Rockies fundamentally sharp from the start
Eric Young Jr. led off the Rockies’ Cactus League opener by establishing that he and the club will hustle. Young landed a soft hit in front of D-backs right fielder Justin Upton, and didn’t think twice about going for two bases. One weak throw later, and the Rockies were in business.
Then veteran Paul Lo Duca dropped a surprise bunt and beat pitcher Billy Buckner to first base.
The hustle and attention to detail continued until the Rockies had an 11-1 victory at Tucson Electric Park over a D-backs team that, well, looked like it needed some time to get sharp.
“We’ve been back there [at Hi Corbett Field] working on a lot of stuff, and I’m just really pleased,” Tracy said. “We did a lot of positive things that are related to what’s going on.”
With two out and two on in the third, Seth Smith doubled and Chris Iannetta singled with two strikes, and Ian Stewart and Jonathan Herrera added singles to complete a two-run inning. The Rockies were crisp defensively. On the bases, Stewart was picked off second bay D-backs catcher Miguel Montero when he strayed too far from the bag on a ball in the dirt. But that was a mistake by a player trying to be aggressive, so Tracy had no problem with that.
Tracy has said the result of every game of Spring Training is not important, but the intensity and the intelligence with which the Rockies played Thursday are required.
“It’s a Spring Training game, yes, and there are things that we’re looking to see, there are decisions that you make that you’re not going to make during the season because of things that you want to see,” Tracy said. “But you play the game the way you want to play the game from April 5 [Opening Day at Milwaukee] hopefully through the end of October.
“As I told them, we’re going to play every pitch of every game. And if we don’t do that, whoever it is, we’re going to talk about it.”
That’s where right-hander Jason Hammel comes in. In the bottom of the second, Brandon Allen tripled to right-center. The throw to third base bounced past Stewart, but Hammel wasn’t in position to back up the play.

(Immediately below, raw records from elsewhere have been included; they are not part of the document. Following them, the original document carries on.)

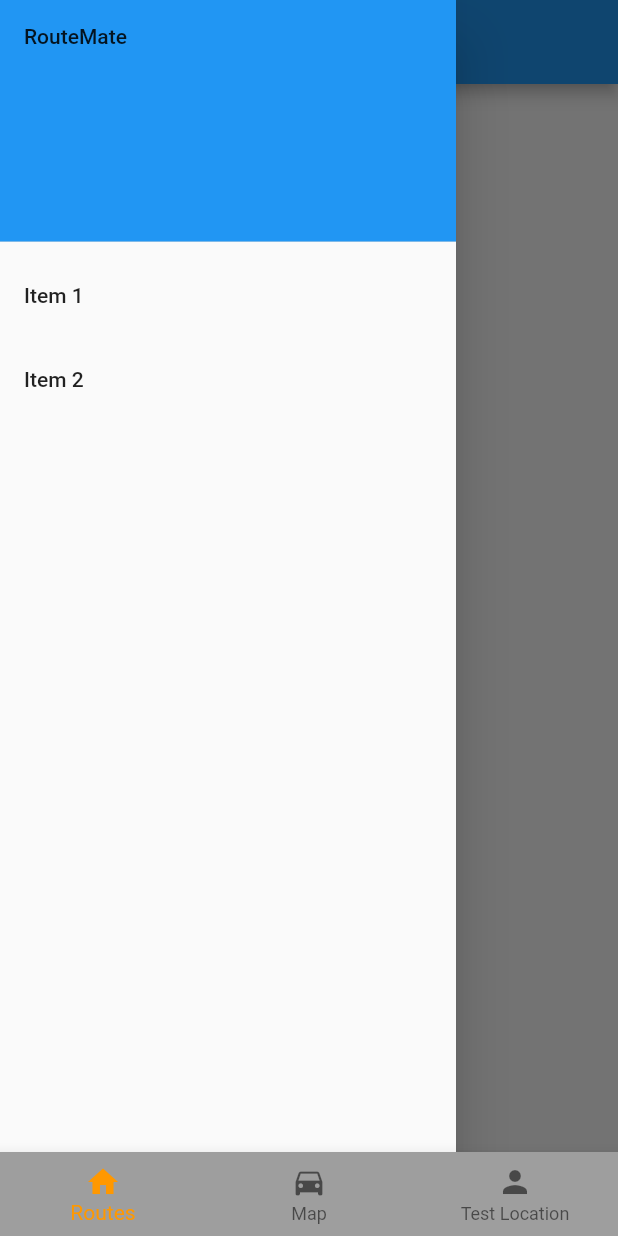
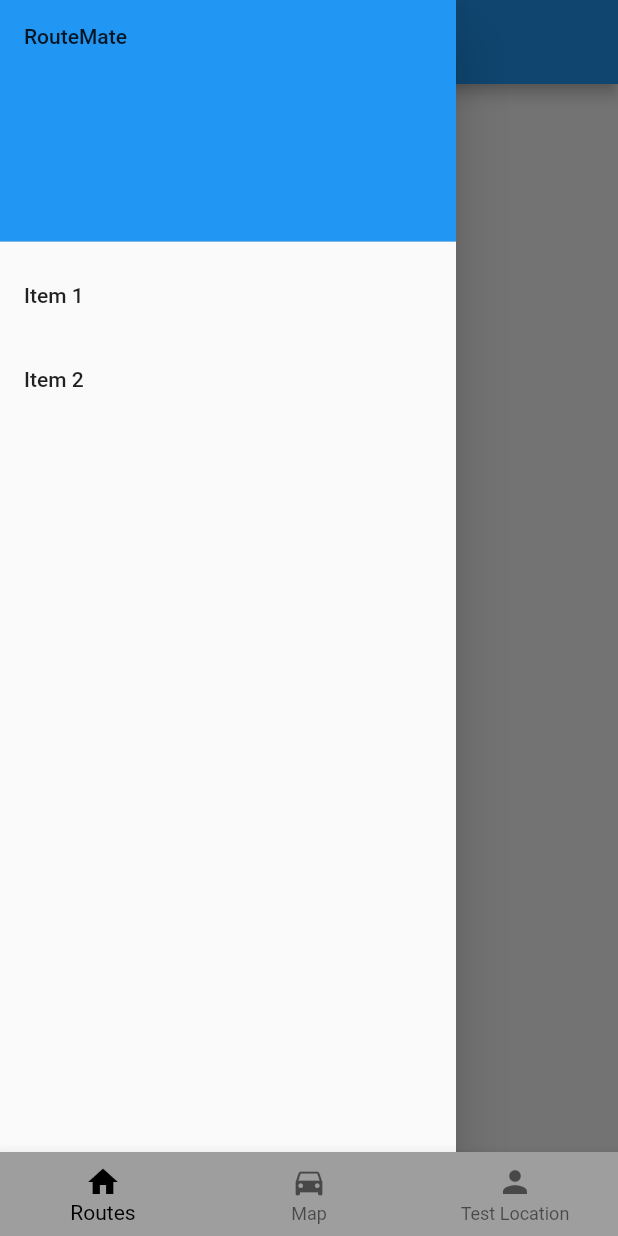
Before and after one commit to jfordnose64/RouteMate, a Flutter app: the screen it shows after launch, with the side drawer open, on a phone screen of 412 x 824 dp. Run offline on Flutter 3.47's test engine with Material 2 defaults, Android fonts, the phone set to English and light mode, and no system bars; our stand-ins replace geolocator, google_maps_flutter, location; accounts and stored records are empty.

```diff
--- a/lib/Views/home.dart
+++ b/lib/Views/home.dart
@@ -28,7 +28,7 @@ class _HomeState extends State<Home> {
       bottomNavigationBar: BottomNavigationBar(
         onTap: onTabTapped,
         currentIndex: _currentIndex,
-        fixedColor: Colors.orange,
+        fixedColor: Colors.black,
         backgroundColor: Colors.grey,
         items: [
           BottomNavigationBarItem(
```
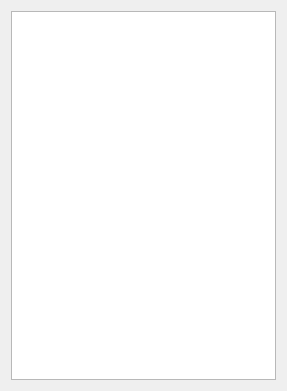
Qt form pluginshared/ct_view/inModel/ctg_inresultmodelpossibilities.ui (computree/computree-v3) before a commit.
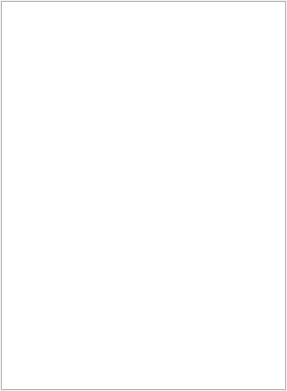
The same form after that commit.

Commit message: Amélioration du layout de la fenêtre de configuration des résultats d'entrée.

```diff
--- a/pluginshared/ct_view/inModel/ctg_inresultmodelpossibilities.ui
+++ b/pluginshared/ct_view/inModel/ctg_inresultmodelpossibilities.ui
@@ -14,6 +14,18 @@
    <string>Form</string>
   </property>
   <layout class="QVBoxLayout" name="verticalLayout">
+   <property name="leftMargin">
+    <number>1</number>
+   </property>
+   <property name="topMargin">
+    <number>1</number>
+   </property>
+   <property name="rightMargin">
+    <number>1</number>
+   </property>
+   <property name="bottomMargin">
+    <number>1</number>
+   </property>
    <item>
     <widget class="QTreeView" name="treeView"/>
    </item>
```
The commit also changes 4 other files.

Luckily for Hammel and the Rockies, the ball stayed in play and Allen stayed at third.
Hammel’s gaffe didn’t escape the notice of Tracy, who smiled and said, “It’s already been taken care of.
Hammel got the message.
“You have to remember the little things to make big things happen, and unfortunately I didn’t do my part on one — backing up third base,” Hammel said, even though he wasn’t asked about it. “But that won’t happen again. I was snoozing on that one.”
Tracy said he will point out the rare mistakes with pitch selection during the game and keep emphasizing various points.